In a bygone era, long before the likes of Photoshop and other such tools of wizardry, using just light and shade and his 10in x 12in plate camera, Lucas captured stunning, rich portraits which were full of life and luminosity, conveying the glamour and beauty of his subjects. Greatly influenced by the leading film directors and cinematographers, Lucas wanted to bring out the splendour and sensuality of his subjects. "It could take three hours to get the lighting right," Lucas recalled. "But, after that, I could make my subject younger than a plastic surgeon could." It was later suggested that Lucas had done more for the images of many of those he photographed than their on-screen performances.
Unbeknown to Lucas, his breakthrough had come in 1948, when, as a relative newcomer in the publicity department at Denham Film Studios in Buckinghamshire, he was assigned to create stills of a leading lady who had just dismissed another photographer for what she considered incompetent lighting technique. The actress was Marlene Dietrich, then filming No Highway in the Sky (1951) opposite James Stewart.
It was a pivotal moment for Lucas. Dietrich, by now something of an expert on lighting techniques, told Lucas exactly what she wanted, and he listened attentively. "A photograph to me is more important than film," she told him. The next day Dietrich arrived, took out her magnifying glass and scoured the proofs, circling with eyeliner pencil the areas she wanted darkened or lightened. Lucas duly obliged. There followed a further re-examination. Pleased, she turned to Lucas, shook his hand and said, "Join the club Mr Lucas." Somewhat perplexed and unsure about what she meant, he asked her publicist. He simply replied, "Mr Lucas, it means you're on the road to success."
And he was: the result of the session was a seminal five-shot series of photographs which made Lucas the most sought-after portrait-maker of the stars.

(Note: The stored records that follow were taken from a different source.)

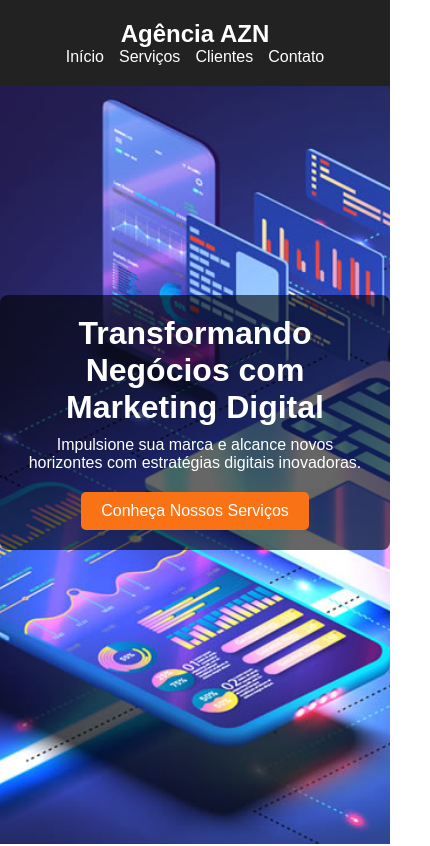
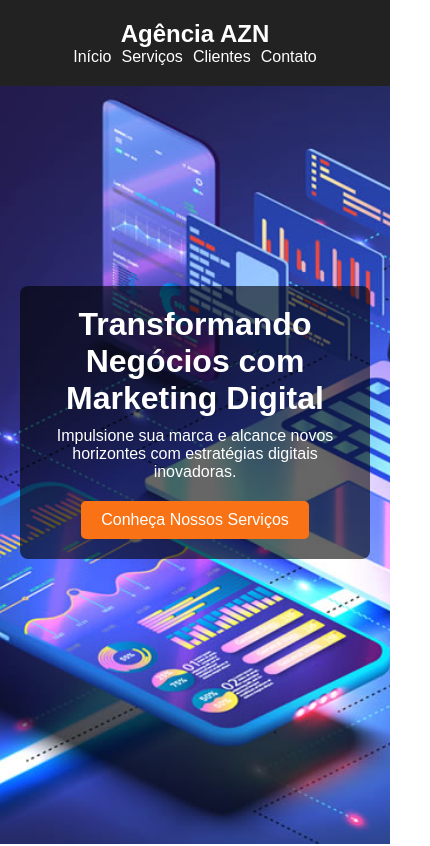
Before and after one commit to Brianlucca/digital-marketing-template, a plain HTML site: page index.html in a window 390 px wide. Shown: the top 846 px of the page, 430 px wide, since content can reach past the window. Drawn offline with Linux system fonts and the light colour scheme.

Commit message:
refactor: added responsiveness

```diff
--- a/styles.css
+++ b/styles.css
@@ -9,13 +9,6 @@
   color: #333;
 }
 
-  .container {
-    display: flex;
-    justify-content: space-between;
-    align-items: center;
-    padding: 20px;
-  }
-
 /* Cabeçalho */
 header {
   background-color: #222;
@@ -23,6 +16,14 @@
   position: fixed;
   width: 100%;
   z-index: 1000;
+}
+
+header .container {
+  display: flex;
+  justify-content: space-between;
+  align-items: center;
+  padding: 20px;
+  flex-wrap: wrap; /* Para garantir que o conteúdo se adapte em telas menores */
 }
 
 header h1 {
@@ -33,6 +34,7 @@
   list-style: none;
   display: flex;
   gap: 15px;
+  flex-wrap: wrap; /* Permite a quebra em dispositivos menores */
 }
 
 header nav ul li a {
@@ -47,16 +49,13 @@
 /* Seção de Introdução */
 .hero {
   background: url('./assets/background.jpg') no-repeat center center/cover;
-    background-attachment: fixed;
-    background-position: center;
-    background-repeat: no-repeat;
-    background-size: cover;
   height: 100vh;
   display: flex;
   align-items: center;
   justify-content: center;
   color: #fff;
   text-align: center;
+  padding: 20px; /* Adicionado padding para dar mais espaçamento em telas menores */
 }
 
 .hero-content {
@@ -127,6 +126,7 @@
   display: flex;
   justify-content: center;
   align-items: center;
+  flex-wrap: wrap; /* Permite quebra para ajustar em dispositivos menores */
 }
 
 .client-logos img {
@@ -155,6 +155,11 @@
       text-align: center;
   }
 
+  header nav ul {
+      flex-direction: row; /* Menu vertical para dispositivos menores */
+      gap: 10px;
+  }
+
   .hero-content h2 {
       font-size: 2em;
   }
@@ -162,4 +167,20 @@
   .hero-content p {
       font-size: 1em;
   }
+
+  .services {
+      padding: 40px 10px; /* Reduz padding em telas menores */
   }
+
+  .services h3 {
+      font-size: 1.8em;
+  }
+
+  .client-logos img {
+      max-width: 100px; /* Ajusta tamanho dos logos em telas menores */
+  }
+
+  footer {
+      padding: 20px 10px; /* Ajusta padding do footer */
+  }
+}
```
Lines whose indentation alone changed are shown as unchanged.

He became the photographer of choice for the British Film Industry, creating defining portraits of the leading film stars of the era, all captured in his trademark film-noir chic. A few of the subjects among his star-studded portfolio included Brigitte Bardot, Katharine Hepburn, Lauren Bacall, Jean Simmons, Stewart Granger, David Niven and Gregory Peck. Lucas produced the exceptional images that have, according to the film producer Lord Puttnam, "become the photographic icons by which we come to know and remember the stars."
Born in Highbury, north London, in 1920, Henry Cornel Lucas was one of eight children. His interest in photography was sparked when his mother bought him a Kodak Box Brownie snapshot camera for his 11th birthday. Thereafter, he was always rushing around taking shots of friends and family and developing them in the family bathroom.
Cornel's introduction to the film industry came at 15 through his brother, who secured him a job as a trainee at the same film-processing laboratory he worked at. He also studied part-time at Regent Street Polytechnic (now the University of Westminster). On the outbreak of the Second World War in 1939, Lucas was recruited by the RAF and sent to their photographic school at Farnborough to work on experimental and secret night-photography methods. While there, he had a chance encounter with Cecil Beaton, who advised him against the photographic business, claiming it was "too difficult, too much competition. It's over-crowded." Lucas was undeterred. When they met 10 years later on set at Pinewood Studios, Lucas having ignored his advice, Beaton said, "I knew you would, you silly boy!"
After the war Lucas joined Denham Studios. The Dietrich photographs and further success as a portrait and stills photographer throughout the late 1940s led the Rank Organisation to recruit Lucas to run a specially created studio at Pinewood to photograph the more than 50 stars they had under contract. From his studio, which was set up on an old swimming pool site, Lucas worked on some of the most memorable films of the era.
In 1955, Lucas married one of Rank's most glamorous starlets, Belinda Lee, but the marriage was over by 1959. She was killed two years later in a car crash.
In 1959, building on his success, Lucas turned freelance and opened his own studio in Flood Street, Chelsea, where he continued to specialise in portraiture, while also embracing wider aspects of photography, particularly high-fashion advertising and television commercials.
With the introduction of digital cameras the demand for Lucas's painstaking photography declined and he decided to give up. "They have ruined celebrity prints," he mused, "because photographers take up to 500 pictures at a sitting, but few are any good."
Lucas's work has been shown at major exhibitions in London and New York, and examples are held in the permanent collections of the National Portrait Gallery and the Victoria and Albert Museum. He published two books of his work, Heads and Tales and Shooting Stars.
Cornel is survived by his second wife, the actress Susan Travers, and their three sons and daughter.
Cornel Lucas, photographer: born London 12 September 1920; married 1954 Belinda Lee (divorced 1959), 1960 Susan Travers (three sons, one daughter); died London 8 November 2012.